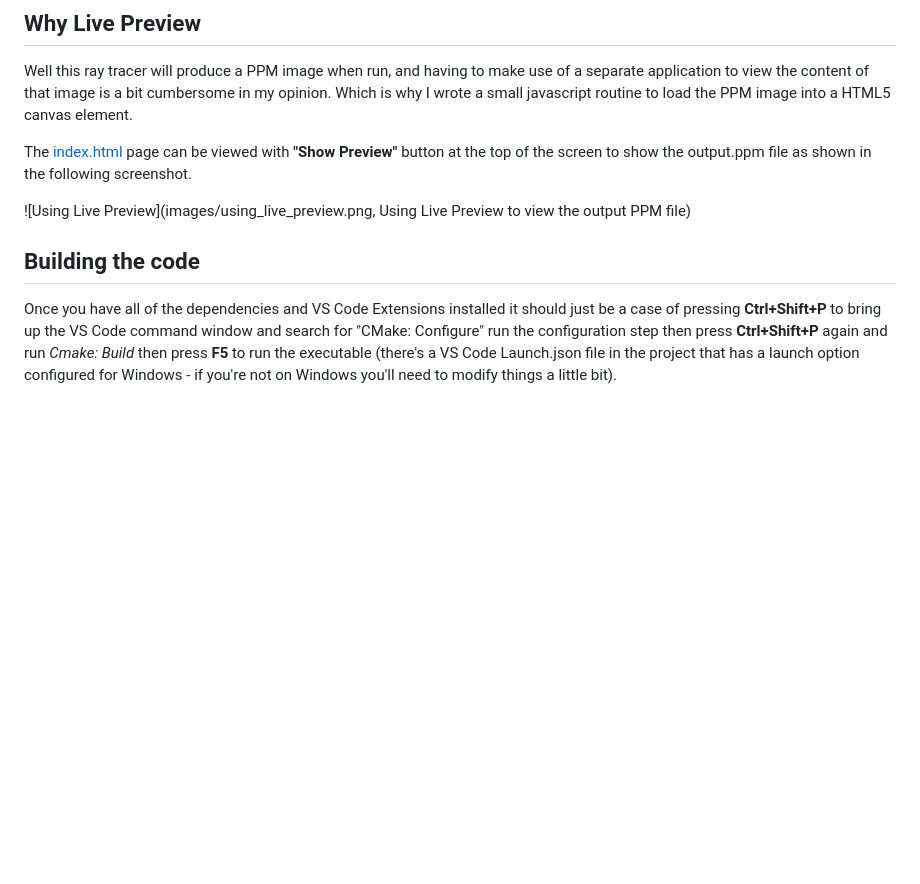
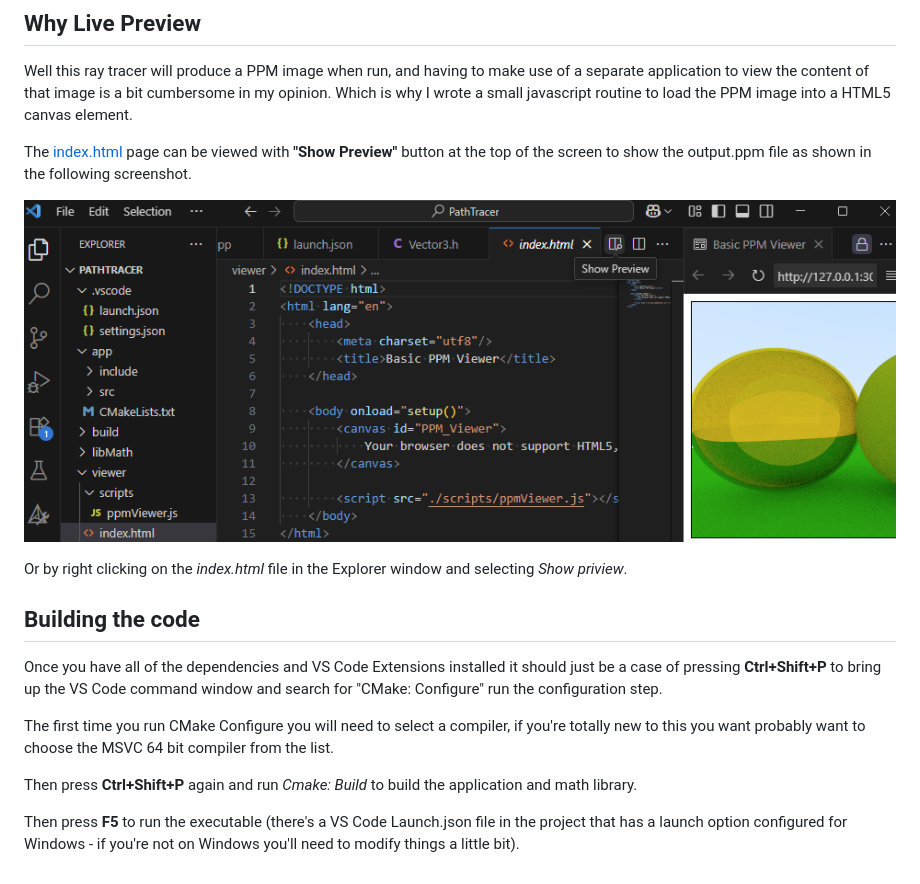
Before and after one commit to JamieDStewart/vs_code_raytracer_setup, a Markdown page: README.md, the part around the change. Rendered like a GitHub page; pictures changed too: images/using_live_preview.png (added); blank space fills up the shorter version.

```diff
--- a/README.md
+++ b/README.md
@@ -25,8 +25,16 @@ Well this ray tracer will produce a PPM image when run, and having to make use o
 
 The [index.html](/viewer/index.html) page can be viewed with **"Show Preview"** button at the top of the screen to show the output.ppm file as shown in the following screenshot.
 
-![Using Live Preview](images/using_live_preview.png, Using Live Preview to view the output PPM file)
+![Using Live Preview](./images/using_live_preview.png)
+
+Or by right clicking on the *index.html* file in the Explorer window and selecting *Show priview*.
 
 ## Building the code
 
-Once you have all of the dependencies and VS Code Extensions installed it should just be a case of pressing **Ctrl+Shift+P** to bring up the VS Code command window and search for "CMake: Configure" run the configuration step then press **Ctrl+Shift+P** again and run *Cmake: Build* then press **F5** to run the executable (there's a VS Code Launch.json file in the project that has a launch option configured for Windows - if you're not on Windows you'll need to modify things a little bit).
+Once you have all of the dependencies and VS Code Extensions installed it should just be a case of pressing **Ctrl+Shift+P** to bring up the VS Code command window and search for "CMake: Configure" run the configuration step.
+
+The first time you run CMake Configure you will need to select a compiler, if you're totally new to this you want probably want to choose the MSVC 64 bit compiler from the list.
+
+Then press **Ctrl+Shift+P** again and run *Cmake: Build* to build the application and math library.
+
+Then press **F5** to run the executable (there's a VS Code Launch.json file in the project that has a launch option configured for Windows - if you're not on Windows you'll need to modify things a little bit).
```
Also changed, not shown: 10 other files.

PROMPT:
Drop the pictures and copy the data exactly.

SOLUTION TO THIS EXERCISE:
Before and after one commit to JamieDStewart/vs_code_raytracer_setup, a Markdown page: README.md, the part around the change. Rendered like a GitHub page; pictures changed too: images/using_live_preview.png (added); blank space fills up the shorter version.

```diff
--- a/README.md
+++ b/README.md
@@ -25,8 +25,16 @@ Well this ray tracer will produce a PPM image when run, and having to make use o
 
 The [index.html](/viewer/index.html) page can be viewed with **"Show Preview"** button at the top of the screen to show the output.ppm file as shown in the following screenshot.
 
-![Using Live Preview](images/using_live_preview.png, Using Live Preview to view the output PPM file)
+![Using Live Preview](./images/using_live_preview.png)
+
+Or by right clicking on the *index.html* file in the Explorer window and selecting *Show priview*.
 
 ## Building the code
 
-Once you have all of the dependencies and VS Code Extensions installed it should just be a case of pressing **Ctrl+Shift+P** to bring up the VS Code command window and search for "CMake: Configure" run the configuration step then press **Ctrl+Shift+P** again and run *Cmake: Build* then press **F5** to run the executable (there's a VS Code Launch.json file in the project that has a launch option configured for Windows - if you're not on Windows you'll need to modify things a little bit).
+Once you have all of the dependencies and VS Code Extensions installed it should just be a case of pressing **Ctrl+Shift+P** to bring up the VS Code command window and search for "CMake: Configure" run the configuration step.
+
+The first time you run CMake Configure you will need to select a compiler, if you're totally new to this you want probably want to choose the MSVC 64 bit compiler from the list.
+
+Then press **Ctrl+Shift+P** again and run *Cmake: Build* to build the application and math library.
+
+Then press **F5** to run the executable (there's a VS Code Launch.json file in the project that has a launch option configured for Windows - if you're not on Windows you'll need to modify things a little bit).
```
Also changed, not shown: 10 other files.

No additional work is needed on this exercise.